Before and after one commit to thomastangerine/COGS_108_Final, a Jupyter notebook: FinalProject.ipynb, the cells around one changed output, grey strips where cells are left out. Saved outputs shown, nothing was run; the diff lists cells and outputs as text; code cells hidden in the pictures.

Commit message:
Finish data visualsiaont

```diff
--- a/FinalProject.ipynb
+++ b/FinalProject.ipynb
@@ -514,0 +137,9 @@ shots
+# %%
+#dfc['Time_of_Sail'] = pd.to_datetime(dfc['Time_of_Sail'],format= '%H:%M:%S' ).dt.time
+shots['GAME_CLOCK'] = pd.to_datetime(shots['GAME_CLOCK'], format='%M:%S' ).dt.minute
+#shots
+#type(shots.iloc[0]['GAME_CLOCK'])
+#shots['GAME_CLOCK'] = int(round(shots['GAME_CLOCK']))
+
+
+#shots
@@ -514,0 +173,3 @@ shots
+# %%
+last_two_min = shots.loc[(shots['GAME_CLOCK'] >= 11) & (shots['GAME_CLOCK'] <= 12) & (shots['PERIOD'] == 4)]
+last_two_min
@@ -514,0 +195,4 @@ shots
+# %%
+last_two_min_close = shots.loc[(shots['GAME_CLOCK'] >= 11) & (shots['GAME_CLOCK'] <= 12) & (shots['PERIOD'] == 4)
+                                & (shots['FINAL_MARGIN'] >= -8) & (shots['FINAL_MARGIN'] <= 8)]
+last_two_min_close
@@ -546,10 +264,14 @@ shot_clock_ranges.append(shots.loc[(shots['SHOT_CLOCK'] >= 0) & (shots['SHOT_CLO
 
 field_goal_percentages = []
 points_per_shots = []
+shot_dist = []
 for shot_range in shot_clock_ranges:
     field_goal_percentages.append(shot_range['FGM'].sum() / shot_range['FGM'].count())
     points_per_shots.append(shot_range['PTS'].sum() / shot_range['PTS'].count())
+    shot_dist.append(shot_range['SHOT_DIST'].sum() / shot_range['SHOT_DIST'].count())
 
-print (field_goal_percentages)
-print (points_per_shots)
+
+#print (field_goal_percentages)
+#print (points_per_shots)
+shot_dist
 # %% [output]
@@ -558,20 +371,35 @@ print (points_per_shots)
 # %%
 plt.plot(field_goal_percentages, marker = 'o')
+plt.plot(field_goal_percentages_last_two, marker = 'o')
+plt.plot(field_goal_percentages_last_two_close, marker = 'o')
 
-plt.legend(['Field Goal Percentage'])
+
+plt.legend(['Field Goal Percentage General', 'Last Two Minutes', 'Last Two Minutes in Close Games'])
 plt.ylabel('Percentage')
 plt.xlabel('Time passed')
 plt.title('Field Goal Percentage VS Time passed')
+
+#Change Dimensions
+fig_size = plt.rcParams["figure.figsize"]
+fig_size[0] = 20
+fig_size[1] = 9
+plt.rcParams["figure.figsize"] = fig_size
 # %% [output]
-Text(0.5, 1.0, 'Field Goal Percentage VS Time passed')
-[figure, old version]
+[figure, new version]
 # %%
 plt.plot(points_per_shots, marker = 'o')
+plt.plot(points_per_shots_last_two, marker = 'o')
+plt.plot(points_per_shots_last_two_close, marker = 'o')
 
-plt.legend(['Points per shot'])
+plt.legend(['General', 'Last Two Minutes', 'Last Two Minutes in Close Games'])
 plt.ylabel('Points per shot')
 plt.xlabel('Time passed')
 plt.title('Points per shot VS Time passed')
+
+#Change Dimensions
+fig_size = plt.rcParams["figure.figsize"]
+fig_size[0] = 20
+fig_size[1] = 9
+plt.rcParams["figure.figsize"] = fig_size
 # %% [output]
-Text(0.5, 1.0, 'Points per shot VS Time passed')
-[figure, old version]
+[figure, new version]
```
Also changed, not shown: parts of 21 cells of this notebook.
* * *
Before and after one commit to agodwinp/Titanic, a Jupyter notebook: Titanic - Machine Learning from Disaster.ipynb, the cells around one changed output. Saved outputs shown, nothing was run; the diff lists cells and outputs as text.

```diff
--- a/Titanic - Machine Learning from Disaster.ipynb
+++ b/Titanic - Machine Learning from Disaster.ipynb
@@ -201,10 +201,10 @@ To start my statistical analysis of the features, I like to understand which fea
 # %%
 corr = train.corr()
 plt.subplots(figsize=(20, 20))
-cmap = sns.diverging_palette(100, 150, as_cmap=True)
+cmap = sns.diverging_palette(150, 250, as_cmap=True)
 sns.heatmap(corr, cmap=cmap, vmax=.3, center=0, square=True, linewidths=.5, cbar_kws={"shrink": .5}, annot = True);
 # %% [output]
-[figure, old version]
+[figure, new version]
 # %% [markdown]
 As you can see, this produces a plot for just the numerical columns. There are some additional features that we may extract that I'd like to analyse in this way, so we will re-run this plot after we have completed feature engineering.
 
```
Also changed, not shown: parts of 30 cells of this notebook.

WORK REQUIRED »
For the word "print", go through the records and show each line that carries it.

SOLUTION FOR THIS TASK »
-print (field_goal_percentages)
-print (points_per_shots)
+#print (field_goal_percentages)
+#print (points_per_shots)
@@ -558,20 +371,35 @@ print (points_per_shots)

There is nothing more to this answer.